Asking them, whether there is a bubble, all were unanimous that such was not the case. In a conversation with Senator Manuel Villar, he noted that the buyers are the end users of the property so that the speculative element is not in the picture. Past experience shows that undue speculation in the market is what drives prices sky-high and creates a bubble. Vice president Jojo Binay has stressed on many occasions the still significant gap between the supply of housing and the demand, especially in the low-income category. The banks also are quite conservative in financing real estate sales which again should dampen any tendency towards a bubble.
Strong demand is expected to continue on the back of the growth of some sectors in the economy. In the BPO sector, the Business Processing Association of the Philippines projects that by 2016, revenues earned will reach US$25 billion with around 1.3 million employees.

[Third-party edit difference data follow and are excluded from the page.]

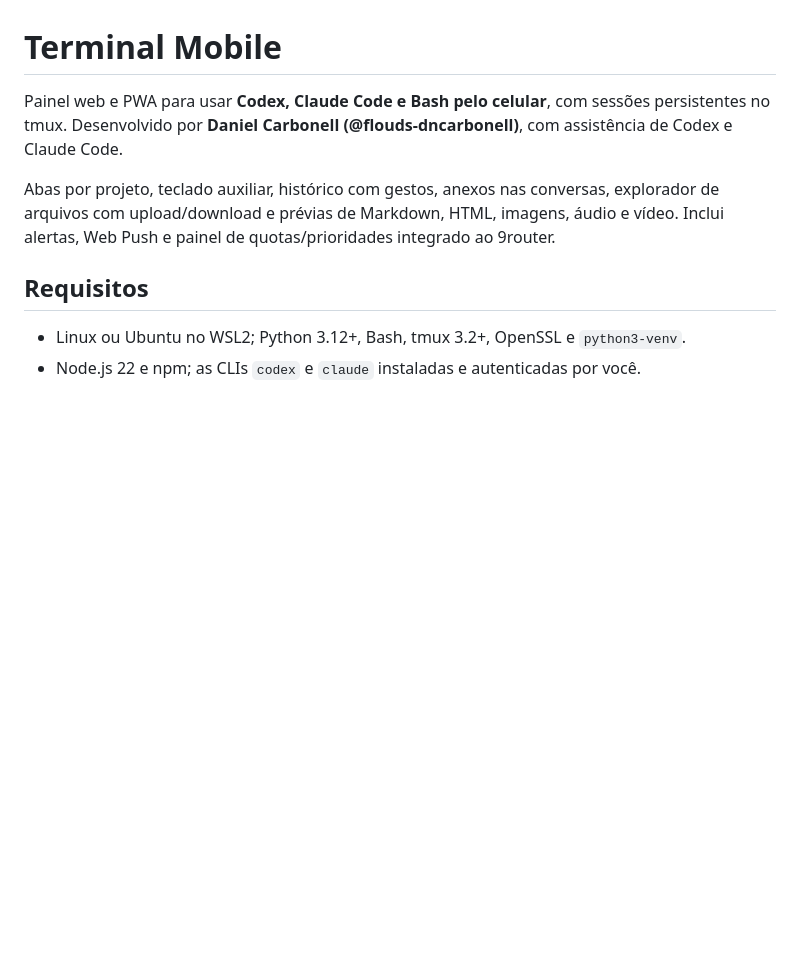
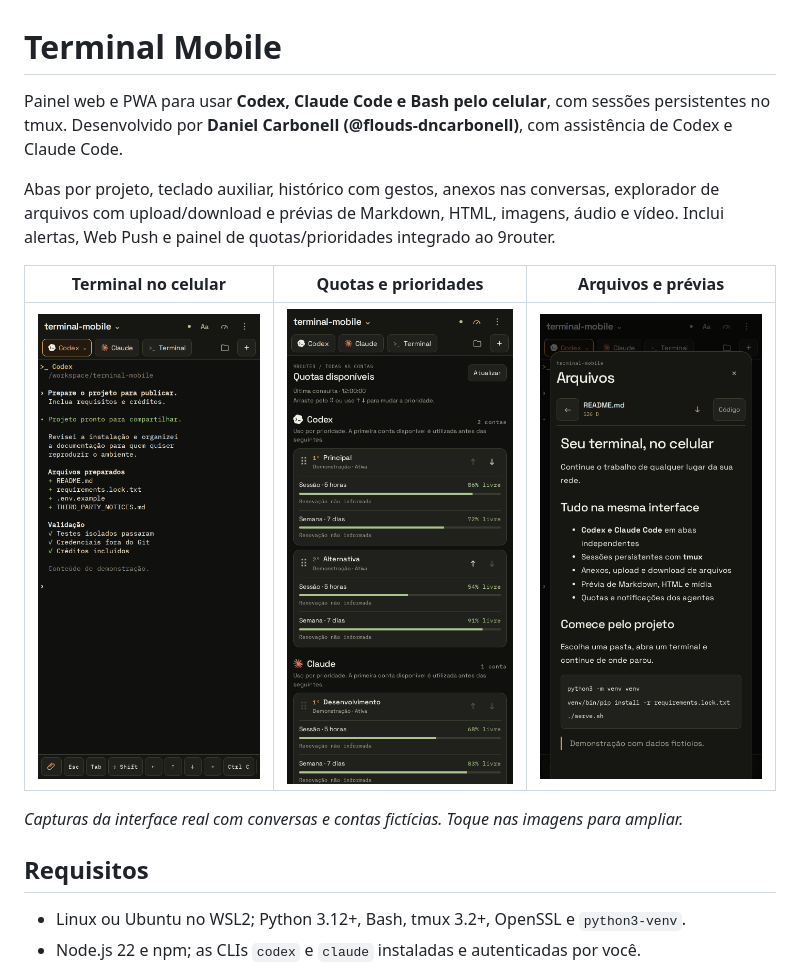
Before and after one commit to flouds-dncarbonell/terminal-mobile, a Markdown page: README.md, the part around the change. Drawn GitHub-style; pictures changed too: docs/screenshots/files-mobile.png (added), docs/screenshots/quotas-mobile.png (added), docs/screenshots/terminal-mobile.png (added); blank space fills up the shorter version.

Commit message:
Show mobile terminal, quotas and file previews in README

```diff
--- a/README.md
+++ b/README.md
@@ -3,6 +3,12 @@
 Painel web e PWA para usar **Codex, Claude Code e Bash pelo celular**, com sessões persistentes no tmux. Desenvolvido por **Daniel Carbonell (@flouds-dncarbonell)**, com assistência de Codex e Claude Code.
 
 Abas por projeto, teclado auxiliar, histórico com gestos, anexos nas conversas, explorador de arquivos com upload/download e prévias de Markdown, HTML, imagens, áudio e vídeo. Inclui alertas, Web Push e painel de quotas/prioridades integrado ao 9router.
+
+| Terminal no celular | Quotas e prioridades | Arquivos e prévias |
+| :---: | :---: | :---: |
+| [![Terminal com abas Codex, Claude e shell](docs/screenshots/terminal-mobile.png)](docs/screenshots/terminal-mobile.png) | [![Painel de quotas e prioridades das contas](docs/screenshots/quotas-mobile.png)](docs/screenshots/quotas-mobile.png) | [![Prévia de Markdown no explorador de arquivos](docs/screenshots/files-mobile.png)](docs/screenshots/files-mobile.png) |
+
+*Capturas da interface real com conversas e contas fictícias. Toque nas imagens para ampliar.*
 
 ## Requisitos
 
```
Also changed, not shown: docs/screenshots/README.md (added, +13 -0 lines), 1 other file.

Published data estimates that this will translate to US$12.9 billion in annual compensation with 13% to be spent on housing.
Remittances from Overseas Filipino Workers are still seen to continue an upward trend as well as a substantial portion going into housing. Per the Asian Development Bank, 2.1% or US$364 million of these will be spent on housing. The Filipino dream to have one's own home will fuel this demand.
Infrastructure development which will stimulate real estate development will accelerate, given the ''Daan Matuwid'' mantra of the Aquino administration which is resulting in project savings which can be plowed into more projects and in the clustering of projects into a holistic and logical pattern. Gone are the days when infrastructure sprouted all over the place with no connection with each other and the only unifying reason was that someone influential with the previous administration asked for the project.
What then can create havoc for these positive projections? I suggested three - if the Aquino administration deviates from the ''Daan matuwid'' and opts to compromise because of ''political realities''; if business, like the real estate industry is, ''taxed out of business''; and if there is a lessening of the resolve to amend the economic provisions of the Philippine Constitution to liberalize entry of foreign investors in real estate and the exploitation of natural resources. I hope these do not happen so that the Philippines will finally exit from the boom and bust economic cycle of the past.
Business Bits. The appointment of Dean Marvic Leonen as Associate Justice of the Supreme Court does not only lower the median age but brings in a fresh and welcome breeze into the judiciary, needing drastic reforms.